Problem
Would you retype the listing below exactly as given?

Records for this task
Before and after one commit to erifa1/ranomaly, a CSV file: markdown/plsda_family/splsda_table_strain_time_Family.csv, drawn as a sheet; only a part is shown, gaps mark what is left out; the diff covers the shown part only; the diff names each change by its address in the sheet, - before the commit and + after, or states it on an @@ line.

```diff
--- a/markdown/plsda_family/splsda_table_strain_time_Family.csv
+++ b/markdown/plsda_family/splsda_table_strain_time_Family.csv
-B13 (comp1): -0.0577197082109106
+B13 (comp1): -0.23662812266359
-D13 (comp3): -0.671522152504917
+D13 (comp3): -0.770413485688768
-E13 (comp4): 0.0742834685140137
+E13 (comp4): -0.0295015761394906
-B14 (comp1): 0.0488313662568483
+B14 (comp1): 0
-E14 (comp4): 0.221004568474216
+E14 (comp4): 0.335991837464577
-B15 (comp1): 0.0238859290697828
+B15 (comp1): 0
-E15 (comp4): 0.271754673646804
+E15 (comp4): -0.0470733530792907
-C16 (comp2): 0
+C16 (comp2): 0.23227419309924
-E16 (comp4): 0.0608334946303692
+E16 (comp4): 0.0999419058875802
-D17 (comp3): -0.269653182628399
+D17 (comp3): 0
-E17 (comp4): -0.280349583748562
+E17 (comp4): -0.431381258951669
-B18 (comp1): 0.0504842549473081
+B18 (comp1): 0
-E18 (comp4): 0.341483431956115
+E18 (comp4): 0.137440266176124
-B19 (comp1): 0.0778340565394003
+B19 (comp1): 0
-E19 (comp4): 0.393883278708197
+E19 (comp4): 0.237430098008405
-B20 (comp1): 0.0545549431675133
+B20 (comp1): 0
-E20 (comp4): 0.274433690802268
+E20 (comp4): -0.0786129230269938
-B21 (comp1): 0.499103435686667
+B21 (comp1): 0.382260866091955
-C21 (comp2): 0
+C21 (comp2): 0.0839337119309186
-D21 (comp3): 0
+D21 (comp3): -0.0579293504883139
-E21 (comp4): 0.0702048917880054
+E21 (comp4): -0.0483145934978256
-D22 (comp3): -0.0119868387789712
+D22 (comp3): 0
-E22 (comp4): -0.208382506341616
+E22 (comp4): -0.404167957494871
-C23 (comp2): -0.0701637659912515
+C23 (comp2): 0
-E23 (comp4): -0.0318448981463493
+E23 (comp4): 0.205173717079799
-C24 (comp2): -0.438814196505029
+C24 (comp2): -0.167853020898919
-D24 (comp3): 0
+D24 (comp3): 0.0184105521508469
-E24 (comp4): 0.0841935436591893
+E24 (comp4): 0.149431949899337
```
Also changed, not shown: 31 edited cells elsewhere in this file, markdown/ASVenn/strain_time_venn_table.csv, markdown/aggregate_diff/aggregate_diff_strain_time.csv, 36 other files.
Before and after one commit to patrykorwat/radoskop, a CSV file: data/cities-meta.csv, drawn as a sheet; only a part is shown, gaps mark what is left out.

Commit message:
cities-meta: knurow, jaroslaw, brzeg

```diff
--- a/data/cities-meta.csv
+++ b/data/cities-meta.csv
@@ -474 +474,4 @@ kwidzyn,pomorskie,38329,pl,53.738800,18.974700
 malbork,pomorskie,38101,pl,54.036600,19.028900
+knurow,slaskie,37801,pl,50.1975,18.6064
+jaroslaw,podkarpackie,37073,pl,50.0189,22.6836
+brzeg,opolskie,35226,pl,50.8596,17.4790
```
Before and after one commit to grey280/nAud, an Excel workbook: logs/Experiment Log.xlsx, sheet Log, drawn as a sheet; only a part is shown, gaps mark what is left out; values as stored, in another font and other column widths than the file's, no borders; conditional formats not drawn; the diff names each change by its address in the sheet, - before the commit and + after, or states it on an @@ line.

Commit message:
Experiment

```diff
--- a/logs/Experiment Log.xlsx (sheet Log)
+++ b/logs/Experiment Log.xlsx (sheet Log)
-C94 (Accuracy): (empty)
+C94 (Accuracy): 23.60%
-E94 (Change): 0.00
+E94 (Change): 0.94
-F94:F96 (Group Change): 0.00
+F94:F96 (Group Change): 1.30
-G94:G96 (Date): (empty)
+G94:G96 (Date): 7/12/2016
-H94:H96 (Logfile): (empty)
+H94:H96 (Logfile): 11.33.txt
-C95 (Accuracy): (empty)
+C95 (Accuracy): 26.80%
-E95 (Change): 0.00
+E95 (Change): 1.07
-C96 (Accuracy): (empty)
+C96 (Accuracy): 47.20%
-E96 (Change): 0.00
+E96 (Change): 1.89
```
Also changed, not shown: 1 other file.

Your solution
Before and after one commit to erifa1/ranomaly, a CSV file: markdown/plsda_family/splsda_table_strain_time_Family.csv, drawn as a sheet; only a part is shown, gaps mark what is left out; the diff covers the shown part only; the diff names each change by its address in the sheet, - before the commit and + after, or states it on an @@ line.

```diff
--- a/markdown/plsda_family/splsda_table_strain_time_Family.csv
+++ b/markdown/plsda_family/splsda_table_strain_time_Family.csv
-B13 (comp1): -0.0577197082109106
+B13 (comp1): -0.23662812266359
-D13 (comp3): -0.671522152504917
+D13 (comp3): -0.770413485688768
-E13 (comp4): 0.0742834685140137
+E13 (comp4): -0.0295015761394906
-B14 (comp1): 0.0488313662568483
+B14 (comp1): 0
-E14 (comp4): 0.221004568474216
+E14 (comp4): 0.335991837464577
-B15 (comp1): 0.0238859290697828
+B15 (comp1): 0
-E15 (comp4): 0.271754673646804
+E15 (comp4): -0.0470733530792907
-C16 (comp2): 0
+C16 (comp2): 0.23227419309924
-E16 (comp4): 0.0608334946303692
+E16 (comp4): 0.0999419058875802
-D17 (comp3): -0.269653182628399
+D17 (comp3): 0
-E17 (comp4): -0.280349583748562
+E17 (comp4): -0.431381258951669
-B18 (comp1): 0.0504842549473081
+B18 (comp1): 0
-E18 (comp4): 0.341483431956115
+E18 (comp4): 0.137440266176124
-B19 (comp1): 0.0778340565394003
+B19 (comp1): 0
-E19 (comp4): 0.393883278708197
+E19 (comp4): 0.237430098008405
-B20 (comp1): 0.0545549431675133
+B20 (comp1): 0
-E20 (comp4): 0.274433690802268
+E20 (comp4): -0.0786129230269938
-B21 (comp1): 0.499103435686667
+B21 (comp1): 0.382260866091955
-C21 (comp2): 0
+C21 (comp2): 0.0839337119309186
-D21 (comp3): 0
+D21 (comp3): -0.0579293504883139
-E21 (comp4): 0.0702048917880054
+E21 (comp4): -0.0483145934978256
-D22 (comp3): -0.0119868387789712
+D22 (comp3): 0
-E22 (comp4): -0.208382506341616
+E22 (comp4): -0.404167957494871
-C23 (comp2): -0.0701637659912515
+C23 (comp2): 0
-E23 (comp4): -0.0318448981463493
+E23 (comp4): 0.205173717079799
-C24 (comp2): -0.438814196505029
+C24 (comp2): -0.167853020898919
-D24 (comp3): 0
+D24 (comp3): 0.0184105521508469
-E24 (comp4): 0.0841935436591893
+E24 (comp4): 0.149431949899337
```
Also changed, not shown: 31 edited cells elsewhere in this file, markdown/ASVenn/strain_time_venn_table.csv, markdown/aggregate_diff/aggregate_diff_strain_time.csv, 36 other files.
Before and after one commit to patrykorwat/radoskop, a CSV file: data/cities-meta.csv, drawn as a sheet; only a part is shown, gaps mark what is left out.

Commit message:
cities-meta: knurow, jaroslaw, brzeg

```diff
--- a/data/cities-meta.csv
+++ b/data/cities-meta.csv
@@ -474 +474,4 @@ kwidzyn,pomorskie,38329,pl,53.738800,18.974700
 malbork,pomorskie,38101,pl,54.036600,19.028900
+knurow,slaskie,37801,pl,50.1975,18.6064
+jaroslaw,podkarpackie,37073,pl,50.0189,22.6836
+brzeg,opolskie,35226,pl,50.8596,17.4790
```
Before and after one commit to grey280/nAud, an Excel workbook: logs/Experiment Log.xlsx, sheet Log, drawn as a sheet; only a part is shown, gaps mark what is left out; values as stored, in another font and other column widths than the file's, no borders; conditional formats not drawn; the diff names each change by its address in the sheet, - before the commit and + after, or states it on an @@ line.

Commit message:
Experiment

```diff
--- a/logs/Experiment Log.xlsx (sheet Log)
+++ b/logs/Experiment Log.xlsx (sheet Log)
-C94 (Accuracy): (empty)
+C94 (Accuracy): 23.60%
-E94 (Change): 0.00
+E94 (Change): 0.94
-F94:F96 (Group Change): 0.00
+F94:F96 (Group Change): 1.30
-G94:G96 (Date): (empty)
+G94:G96 (Date): 7/12/2016
-H94:H96 (Logfile): (empty)
+H94:H96 (Logfile): 11.33.txt
-C95 (Accuracy): (empty)
+C95 (Accuracy): 26.80%
-E95 (Change): 0.00
+E95 (Change): 1.07
-C96 (Accuracy): (empty)
+C96 (Accuracy): 47.20%
-E96 (Change): 0.00
+E96 (Change): 1.89
```
Also changed, not shown: 1 other file.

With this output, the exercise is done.